Work request: Would you output the whole listing below, exactly as it reads?

The input:
--------------------------------
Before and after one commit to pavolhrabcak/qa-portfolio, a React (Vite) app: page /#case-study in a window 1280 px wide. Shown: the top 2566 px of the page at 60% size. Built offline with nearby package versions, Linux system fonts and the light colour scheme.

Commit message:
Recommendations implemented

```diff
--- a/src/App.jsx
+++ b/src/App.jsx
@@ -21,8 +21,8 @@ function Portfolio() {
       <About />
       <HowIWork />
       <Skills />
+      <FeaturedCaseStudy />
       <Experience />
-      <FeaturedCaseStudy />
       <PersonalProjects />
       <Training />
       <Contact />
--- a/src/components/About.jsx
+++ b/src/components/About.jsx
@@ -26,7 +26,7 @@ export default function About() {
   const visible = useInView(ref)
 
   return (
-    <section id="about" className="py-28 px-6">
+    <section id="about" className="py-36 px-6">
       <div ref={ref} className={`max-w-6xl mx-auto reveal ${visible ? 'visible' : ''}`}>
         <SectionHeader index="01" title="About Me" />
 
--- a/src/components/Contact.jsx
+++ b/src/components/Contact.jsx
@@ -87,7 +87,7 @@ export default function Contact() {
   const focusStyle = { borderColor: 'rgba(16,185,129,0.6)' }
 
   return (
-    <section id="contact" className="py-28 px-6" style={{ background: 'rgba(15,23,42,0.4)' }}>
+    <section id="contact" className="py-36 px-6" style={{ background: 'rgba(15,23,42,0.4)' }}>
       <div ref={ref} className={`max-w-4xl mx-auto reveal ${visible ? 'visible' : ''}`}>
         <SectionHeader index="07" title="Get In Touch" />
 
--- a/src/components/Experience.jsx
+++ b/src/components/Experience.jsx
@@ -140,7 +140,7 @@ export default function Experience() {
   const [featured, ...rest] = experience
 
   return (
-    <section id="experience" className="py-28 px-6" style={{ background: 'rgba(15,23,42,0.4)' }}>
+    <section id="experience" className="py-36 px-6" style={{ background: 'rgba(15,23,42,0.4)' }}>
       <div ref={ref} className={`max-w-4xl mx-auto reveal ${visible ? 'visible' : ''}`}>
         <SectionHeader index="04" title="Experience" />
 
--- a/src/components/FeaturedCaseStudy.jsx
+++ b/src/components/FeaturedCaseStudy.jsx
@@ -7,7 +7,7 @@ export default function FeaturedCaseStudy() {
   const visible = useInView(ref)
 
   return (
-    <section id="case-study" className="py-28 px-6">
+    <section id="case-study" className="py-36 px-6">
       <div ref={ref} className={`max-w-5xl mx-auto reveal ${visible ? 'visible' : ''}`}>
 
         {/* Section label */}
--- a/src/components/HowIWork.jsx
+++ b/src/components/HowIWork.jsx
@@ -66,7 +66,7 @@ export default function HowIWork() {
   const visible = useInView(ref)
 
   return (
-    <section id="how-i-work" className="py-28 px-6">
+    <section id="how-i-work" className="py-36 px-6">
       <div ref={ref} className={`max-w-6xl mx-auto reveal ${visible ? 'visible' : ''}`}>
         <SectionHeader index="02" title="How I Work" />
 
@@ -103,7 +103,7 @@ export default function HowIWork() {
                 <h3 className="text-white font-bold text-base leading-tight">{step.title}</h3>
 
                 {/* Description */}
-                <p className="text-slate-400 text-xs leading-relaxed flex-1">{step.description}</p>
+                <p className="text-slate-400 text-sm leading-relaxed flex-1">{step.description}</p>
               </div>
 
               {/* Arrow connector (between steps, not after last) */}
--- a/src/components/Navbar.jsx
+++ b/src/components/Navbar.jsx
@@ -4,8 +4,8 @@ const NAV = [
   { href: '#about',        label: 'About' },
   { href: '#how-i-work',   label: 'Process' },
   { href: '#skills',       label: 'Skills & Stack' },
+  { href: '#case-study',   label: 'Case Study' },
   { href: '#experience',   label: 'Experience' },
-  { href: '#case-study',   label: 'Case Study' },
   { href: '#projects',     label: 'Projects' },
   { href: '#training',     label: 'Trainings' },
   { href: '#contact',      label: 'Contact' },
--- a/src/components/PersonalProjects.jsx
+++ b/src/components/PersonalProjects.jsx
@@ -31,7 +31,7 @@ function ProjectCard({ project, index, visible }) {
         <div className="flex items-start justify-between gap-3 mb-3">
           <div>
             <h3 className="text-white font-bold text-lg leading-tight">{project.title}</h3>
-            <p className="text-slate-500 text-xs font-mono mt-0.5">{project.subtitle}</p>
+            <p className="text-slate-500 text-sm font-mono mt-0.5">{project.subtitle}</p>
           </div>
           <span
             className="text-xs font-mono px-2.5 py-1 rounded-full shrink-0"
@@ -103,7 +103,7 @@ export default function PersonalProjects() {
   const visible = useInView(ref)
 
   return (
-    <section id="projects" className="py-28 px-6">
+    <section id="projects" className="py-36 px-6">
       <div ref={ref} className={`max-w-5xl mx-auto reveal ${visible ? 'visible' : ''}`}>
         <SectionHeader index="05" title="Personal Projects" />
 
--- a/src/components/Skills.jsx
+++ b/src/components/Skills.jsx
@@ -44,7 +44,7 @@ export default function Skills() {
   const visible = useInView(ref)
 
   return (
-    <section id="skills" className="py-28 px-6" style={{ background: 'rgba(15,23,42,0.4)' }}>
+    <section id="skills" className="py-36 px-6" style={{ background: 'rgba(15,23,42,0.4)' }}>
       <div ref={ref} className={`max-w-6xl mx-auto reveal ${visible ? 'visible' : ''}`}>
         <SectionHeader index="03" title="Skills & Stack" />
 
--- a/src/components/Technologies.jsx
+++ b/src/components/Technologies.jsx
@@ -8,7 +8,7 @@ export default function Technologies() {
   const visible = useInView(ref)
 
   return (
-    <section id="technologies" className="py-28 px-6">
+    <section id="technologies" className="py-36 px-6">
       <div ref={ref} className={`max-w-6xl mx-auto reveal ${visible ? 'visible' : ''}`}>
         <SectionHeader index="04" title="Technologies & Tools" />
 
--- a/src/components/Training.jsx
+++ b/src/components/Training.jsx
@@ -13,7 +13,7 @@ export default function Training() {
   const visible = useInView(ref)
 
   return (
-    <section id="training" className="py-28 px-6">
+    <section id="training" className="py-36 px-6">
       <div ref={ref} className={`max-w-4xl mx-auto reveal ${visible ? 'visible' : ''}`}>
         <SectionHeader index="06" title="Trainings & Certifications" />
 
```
--------------------------------
Solution for this problem:
Before and after one commit to pavolhrabcak/qa-portfolio, a React (Vite) app: page /#case-study in a window 1280 px wide. Shown: the top 2566 px of the page at 60% size. Built offline with nearby package versions, Linux system fonts and the light colour scheme.

Commit message:
Recommendations implemented

```diff
--- a/src/App.jsx
+++ b/src/App.jsx
@@ -21,8 +21,8 @@ function Portfolio() {
       <About />
       <HowIWork />
       <Skills />
+      <FeaturedCaseStudy />
       <Experience />
-      <FeaturedCaseStudy />
       <PersonalProjects />
       <Training />
       <Contact />
--- a/src/components/About.jsx
+++ b/src/components/About.jsx
@@ -26,7 +26,7 @@ export default function About() {
   const visible = useInView(ref)
 
   return (
-    <section id="about" className="py-28 px-6">
+    <section id="about" className="py-36 px-6">
       <div ref={ref} className={`max-w-6xl mx-auto reveal ${visible ? 'visible' : ''}`}>
         <SectionHeader index="01" title="About Me" />
 
--- a/src/components/Contact.jsx
+++ b/src/components/Contact.jsx
@@ -87,7 +87,7 @@ export default function Contact() {
   const focusStyle = { borderColor: 'rgba(16,185,129,0.6)' }
 
   return (
-    <section id="contact" className="py-28 px-6" style={{ background: 'rgba(15,23,42,0.4)' }}>
+    <section id="contact" className="py-36 px-6" style={{ background: 'rgba(15,23,42,0.4)' }}>
       <div ref={ref} className={`max-w-4xl mx-auto reveal ${visible ? 'visible' : ''}`}>
         <SectionHeader index="07" title="Get In Touch" />
 
--- a/src/components/Experience.jsx
+++ b/src/components/Experience.jsx
@@ -140,7 +140,7 @@ export default function Experience() {
   const [featured, ...rest] = experience
 
   return (
-    <section id="experience" className="py-28 px-6" style={{ background: 'rgba(15,23,42,0.4)' }}>
+    <section id="experience" className="py-36 px-6" style={{ background: 'rgba(15,23,42,0.4)' }}>
       <div ref={ref} className={`max-w-4xl mx-auto reveal ${visible ? 'visible' : ''}`}>
         <SectionHeader index="04" title="Experience" />
 
--- a/src/components/FeaturedCaseStudy.jsx
+++ b/src/components/FeaturedCaseStudy.jsx
@@ -7,7 +7,7 @@ export default function FeaturedCaseStudy() {
   const visible = useInView(ref)
 
   return (
-    <section id="case-study" className="py-28 px-6">
+    <section id="case-study" className="py-36 px-6">
       <div ref={ref} className={`max-w-5xl mx-auto reveal ${visible ? 'visible' : ''}`}>
 
         {/* Section label */}
--- a/src/components/HowIWork.jsx
+++ b/src/components/HowIWork.jsx
@@ -66,7 +66,7 @@ export default function HowIWork() {
   const visible = useInView(ref)
 
   return (
-    <section id="how-i-work" className="py-28 px-6">
+    <section id="how-i-work" className="py-36 px-6">
       <div ref={ref} className={`max-w-6xl mx-auto reveal ${visible ? 'visible' : ''}`}>
         <SectionHeader index="02" title="How I Work" />
 
@@ -103,7 +103,7 @@ export default function HowIWork() {
                 <h3 className="text-white font-bold text-base leading-tight">{step.title}</h3>
 
                 {/* Description */}
-                <p className="text-slate-400 text-xs leading-relaxed flex-1">{step.description}</p>
+                <p className="text-slate-400 text-sm leading-relaxed flex-1">{step.description}</p>
               </div>
 
               {/* Arrow connector (between steps, not after last) */}
--- a/src/components/Navbar.jsx
+++ b/src/components/Navbar.jsx
@@ -4,8 +4,8 @@ const NAV = [
   { href: '#about',        label: 'About' },
   { href: '#how-i-work',   label: 'Process' },
   { href: '#skills',       label: 'Skills & Stack' },
+  { href: '#case-study',   label: 'Case Study' },
   { href: '#experience',   label: 'Experience' },
-  { href: '#case-study',   label: 'Case Study' },
   { href: '#projects',     label: 'Projects' },
   { href: '#training',     label: 'Trainings' },
   { href: '#contact',      label: 'Contact' },
--- a/src/components/PersonalProjects.jsx
+++ b/src/components/PersonalProjects.jsx
@@ -31,7 +31,7 @@ function ProjectCard({ project, index, visible }) {
         <div className="flex items-start justify-between gap-3 mb-3">
           <div>
             <h3 className="text-white font-bold text-lg leading-tight">{project.title}</h3>
-            <p className="text-slate-500 text-xs font-mono mt-0.5">{project.subtitle}</p>
+            <p className="text-slate-500 text-sm font-mono mt-0.5">{project.subtitle}</p>
           </div>
           <span
             className="text-xs font-mono px-2.5 py-1 rounded-full shrink-0"
@@ -103,7 +103,7 @@ export default function PersonalProjects() {
   const visible = useInView(ref)
 
   return (
-    <section id="projects" className="py-28 px-6">
+    <section id="projects" className="py-36 px-6">
       <div ref={ref} className={`max-w-5xl mx-auto reveal ${visible ? 'visible' : ''}`}>
         <SectionHeader index="05" title="Personal Projects" />
 
--- a/src/components/Skills.jsx
+++ b/src/components/Skills.jsx
@@ -44,7 +44,7 @@ export default function Skills() {
   const visible = useInView(ref)
 
   return (
-    <section id="skills" className="py-28 px-6" style={{ background: 'rgba(15,23,42,0.4)' }}>
+    <section id="skills" className="py-36 px-6" style={{ background: 'rgba(15,23,42,0.4)' }}>
       <div ref={ref} className={`max-w-6xl mx-auto reveal ${visible ? 'visible' : ''}`}>
         <SectionHeader index="03" title="Skills & Stack" />
 
--- a/src/components/Technologies.jsx
+++ b/src/components/Technologies.jsx
@@ -8,7 +8,7 @@ export default function Technologies() {
   const visible = useInView(ref)
 
   return (
-    <section id="technologies" className="py-28 px-6">
+    <section id="technologies" className="py-36 px-6">
       <div ref={ref} className={`max-w-6xl mx-auto reveal ${visible ? 'visible' : ''}`}>
         <SectionHeader index="04" title="Technologies & Tools" />
 
--- a/src/components/Training.jsx
+++ b/src/components/Training.jsx
@@ -13,7 +13,7 @@ export default function Training() {
   const visible = useInView(ref)
 
   return (
-    <section id="training" className="py-28 px-6">
+    <section id="training" className="py-36 px-6">
       <div ref={ref} className={`max-w-4xl mx-auto reveal ${visible ? 'visible' : ''}`}>
         <SectionHeader index="06" title="Trainings & Certifications" />
 
```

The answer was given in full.